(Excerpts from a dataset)
====================

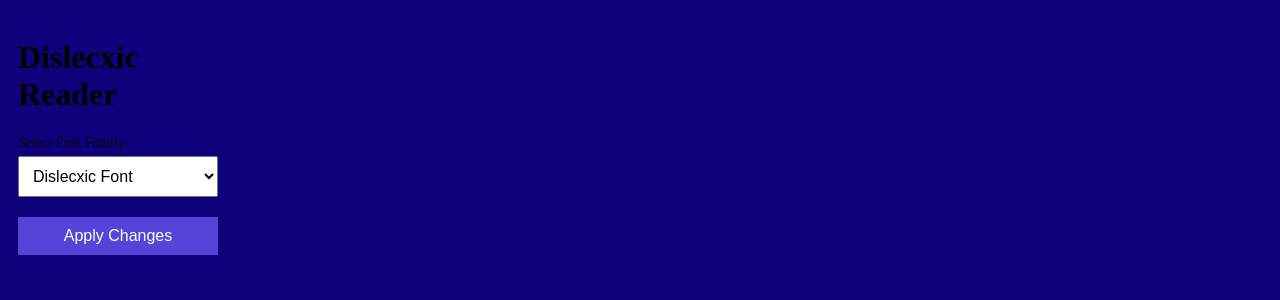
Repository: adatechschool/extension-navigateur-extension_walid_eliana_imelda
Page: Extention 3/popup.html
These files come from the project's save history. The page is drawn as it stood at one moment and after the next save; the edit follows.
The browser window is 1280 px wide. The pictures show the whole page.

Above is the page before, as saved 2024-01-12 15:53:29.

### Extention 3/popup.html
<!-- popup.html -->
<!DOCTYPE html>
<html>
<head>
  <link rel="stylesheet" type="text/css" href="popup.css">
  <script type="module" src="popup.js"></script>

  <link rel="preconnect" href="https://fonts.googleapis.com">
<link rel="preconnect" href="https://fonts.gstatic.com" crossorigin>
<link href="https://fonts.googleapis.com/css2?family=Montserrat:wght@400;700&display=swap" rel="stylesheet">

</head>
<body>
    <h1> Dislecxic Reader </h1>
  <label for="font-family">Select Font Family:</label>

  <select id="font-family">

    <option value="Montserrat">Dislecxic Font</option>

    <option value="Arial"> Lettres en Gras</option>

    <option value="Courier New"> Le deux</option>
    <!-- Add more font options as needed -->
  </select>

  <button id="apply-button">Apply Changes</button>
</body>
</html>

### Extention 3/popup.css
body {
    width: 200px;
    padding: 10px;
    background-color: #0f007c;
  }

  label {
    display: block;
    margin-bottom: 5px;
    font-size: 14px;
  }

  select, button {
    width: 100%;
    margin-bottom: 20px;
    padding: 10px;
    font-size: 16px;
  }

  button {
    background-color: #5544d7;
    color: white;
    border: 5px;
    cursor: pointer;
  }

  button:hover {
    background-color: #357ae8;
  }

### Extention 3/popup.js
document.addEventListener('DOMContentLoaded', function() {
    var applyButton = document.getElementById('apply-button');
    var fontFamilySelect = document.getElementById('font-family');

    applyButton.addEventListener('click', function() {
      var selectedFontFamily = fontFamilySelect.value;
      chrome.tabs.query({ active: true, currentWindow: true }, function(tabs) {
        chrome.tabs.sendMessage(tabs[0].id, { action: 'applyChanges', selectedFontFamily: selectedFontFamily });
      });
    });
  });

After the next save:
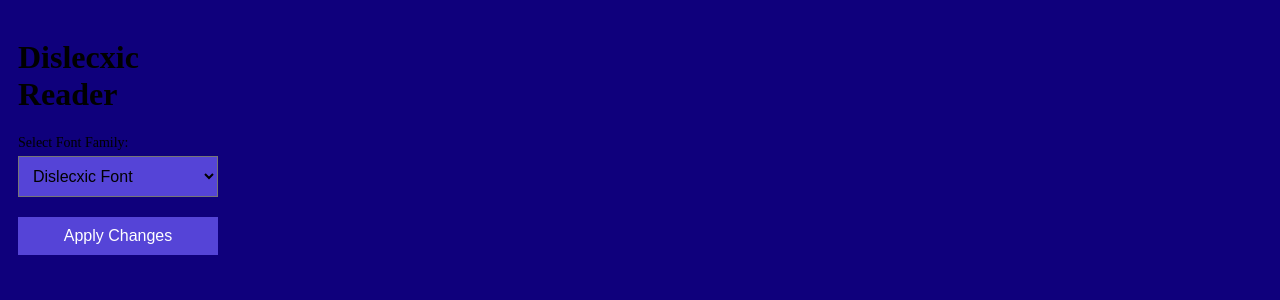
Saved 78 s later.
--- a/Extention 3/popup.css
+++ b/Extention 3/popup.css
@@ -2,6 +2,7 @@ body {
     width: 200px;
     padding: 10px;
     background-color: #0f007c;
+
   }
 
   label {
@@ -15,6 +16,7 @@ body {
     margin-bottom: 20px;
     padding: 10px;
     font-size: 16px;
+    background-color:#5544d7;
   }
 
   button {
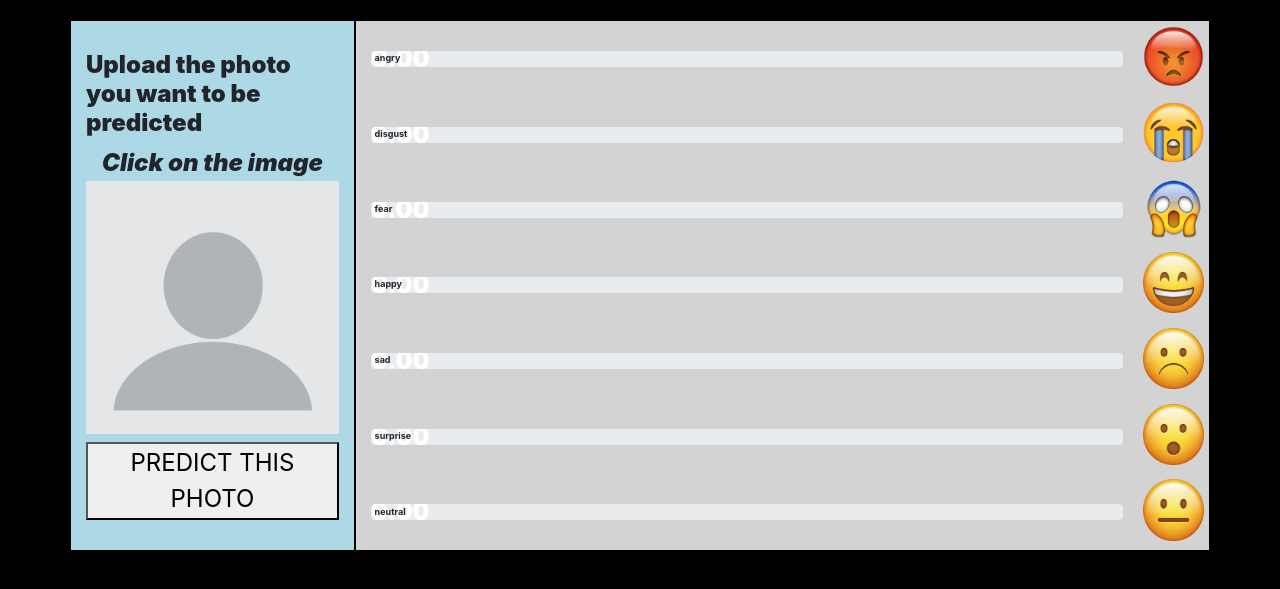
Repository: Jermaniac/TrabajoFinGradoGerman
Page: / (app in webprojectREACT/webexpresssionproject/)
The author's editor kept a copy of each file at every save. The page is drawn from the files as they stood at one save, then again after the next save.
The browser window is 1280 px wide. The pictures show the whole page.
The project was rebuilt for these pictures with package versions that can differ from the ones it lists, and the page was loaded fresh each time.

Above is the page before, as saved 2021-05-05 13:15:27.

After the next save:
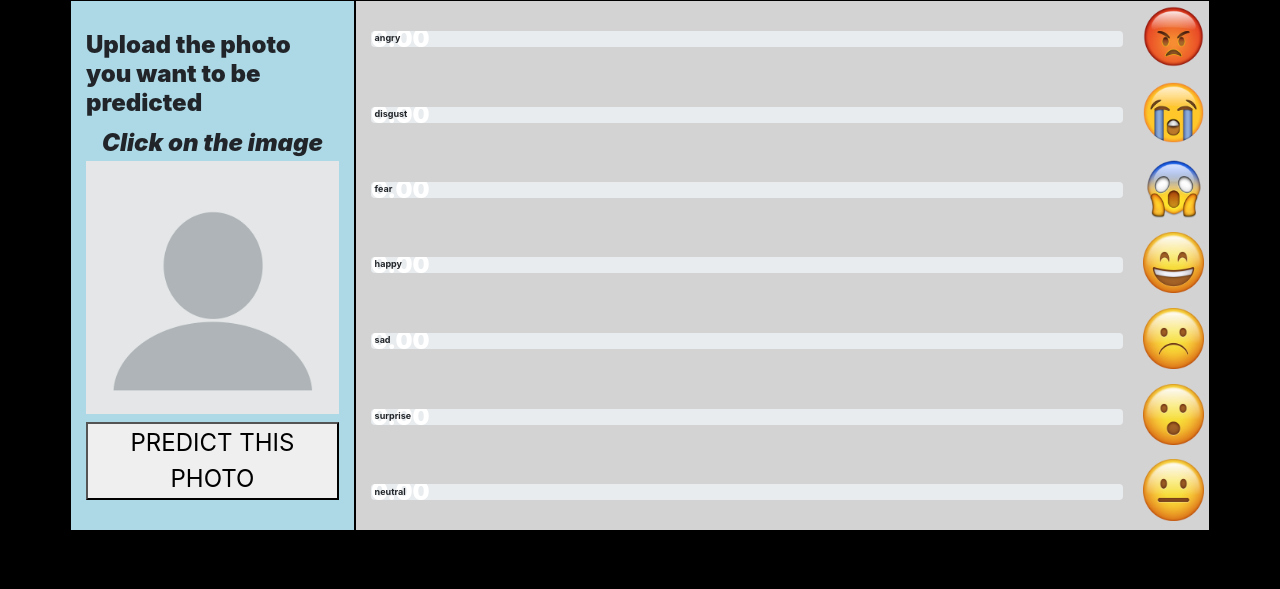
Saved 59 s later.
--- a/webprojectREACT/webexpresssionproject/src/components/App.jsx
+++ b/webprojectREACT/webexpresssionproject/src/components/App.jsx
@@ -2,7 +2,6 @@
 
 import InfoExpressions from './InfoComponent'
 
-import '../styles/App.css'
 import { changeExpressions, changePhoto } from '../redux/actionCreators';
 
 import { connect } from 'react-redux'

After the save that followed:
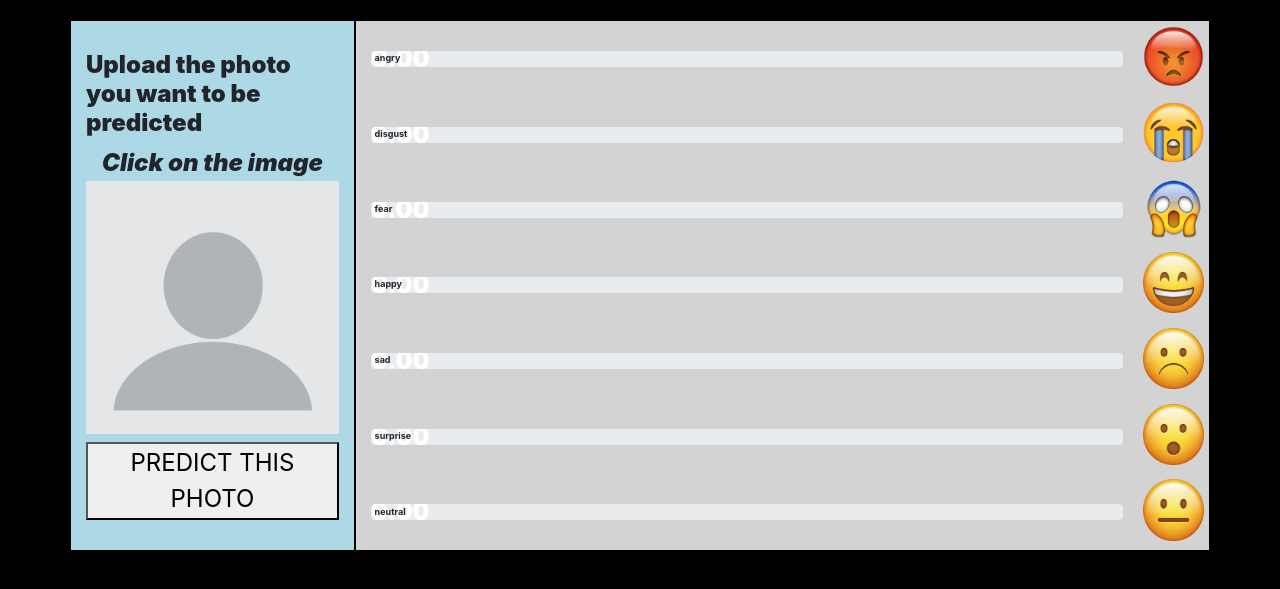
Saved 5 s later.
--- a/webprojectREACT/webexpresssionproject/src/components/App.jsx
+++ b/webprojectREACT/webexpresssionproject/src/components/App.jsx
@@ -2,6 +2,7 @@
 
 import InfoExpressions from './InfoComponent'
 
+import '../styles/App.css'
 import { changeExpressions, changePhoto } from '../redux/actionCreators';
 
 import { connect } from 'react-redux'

====================

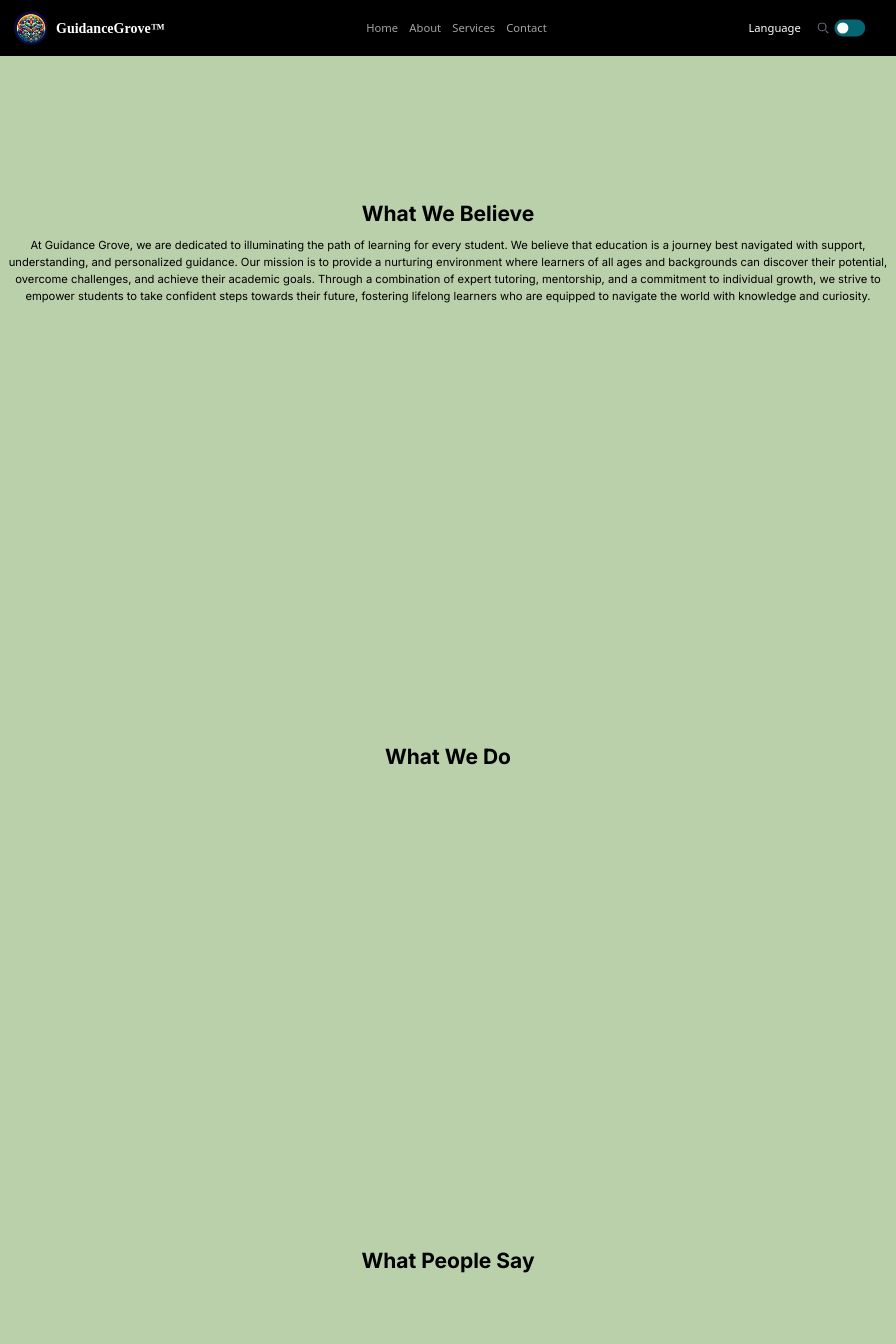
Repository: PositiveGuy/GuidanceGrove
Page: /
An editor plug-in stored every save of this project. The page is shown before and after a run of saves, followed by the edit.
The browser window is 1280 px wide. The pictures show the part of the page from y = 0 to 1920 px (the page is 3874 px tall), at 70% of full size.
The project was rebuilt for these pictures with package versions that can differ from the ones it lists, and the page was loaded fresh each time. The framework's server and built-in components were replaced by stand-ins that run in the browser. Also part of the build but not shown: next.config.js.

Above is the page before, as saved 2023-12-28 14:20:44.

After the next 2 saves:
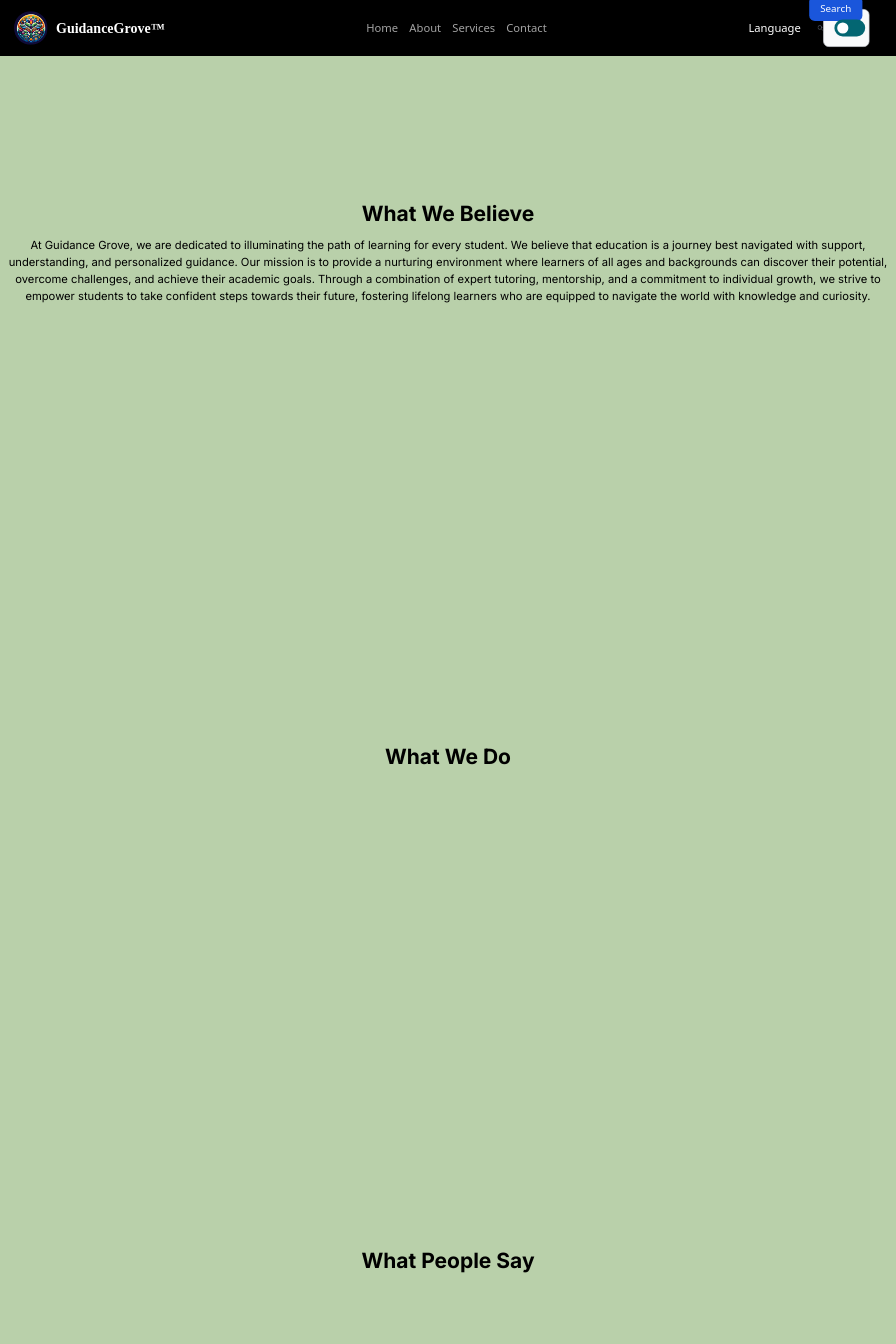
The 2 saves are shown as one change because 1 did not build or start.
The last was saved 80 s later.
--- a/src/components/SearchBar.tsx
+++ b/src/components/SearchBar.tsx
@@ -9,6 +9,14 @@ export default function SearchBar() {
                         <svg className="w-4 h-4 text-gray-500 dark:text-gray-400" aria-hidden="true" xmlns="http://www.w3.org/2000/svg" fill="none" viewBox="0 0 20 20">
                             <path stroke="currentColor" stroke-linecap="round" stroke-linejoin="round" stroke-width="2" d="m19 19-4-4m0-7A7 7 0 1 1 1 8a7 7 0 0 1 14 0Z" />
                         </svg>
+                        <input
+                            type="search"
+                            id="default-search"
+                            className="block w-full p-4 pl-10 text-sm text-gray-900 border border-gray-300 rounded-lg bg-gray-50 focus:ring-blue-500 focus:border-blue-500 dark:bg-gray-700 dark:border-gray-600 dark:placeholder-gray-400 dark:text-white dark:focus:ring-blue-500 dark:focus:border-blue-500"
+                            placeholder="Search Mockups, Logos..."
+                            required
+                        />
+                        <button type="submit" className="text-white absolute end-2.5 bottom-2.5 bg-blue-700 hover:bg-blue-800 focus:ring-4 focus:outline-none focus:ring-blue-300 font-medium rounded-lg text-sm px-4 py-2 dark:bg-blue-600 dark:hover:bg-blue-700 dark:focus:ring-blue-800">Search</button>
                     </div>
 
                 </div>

====================

- _WHAT IS NEEDED_
Your reply is to repeat, unchanged, the lines above running from the one with "color: white;" up to and including the one with "var applyButton = document.getElementById('apply-button');".

- _PROBLEM SOLUTION_
    color: white;
    border: 5px;
    cursor: pointer;
  }

  button:hover {
    background-color: #357ae8;
  }

### Extention 3/popup.js
document.addEventListener('DOMContentLoaded', function() {
    var applyButton = document.getElementById('apply-button');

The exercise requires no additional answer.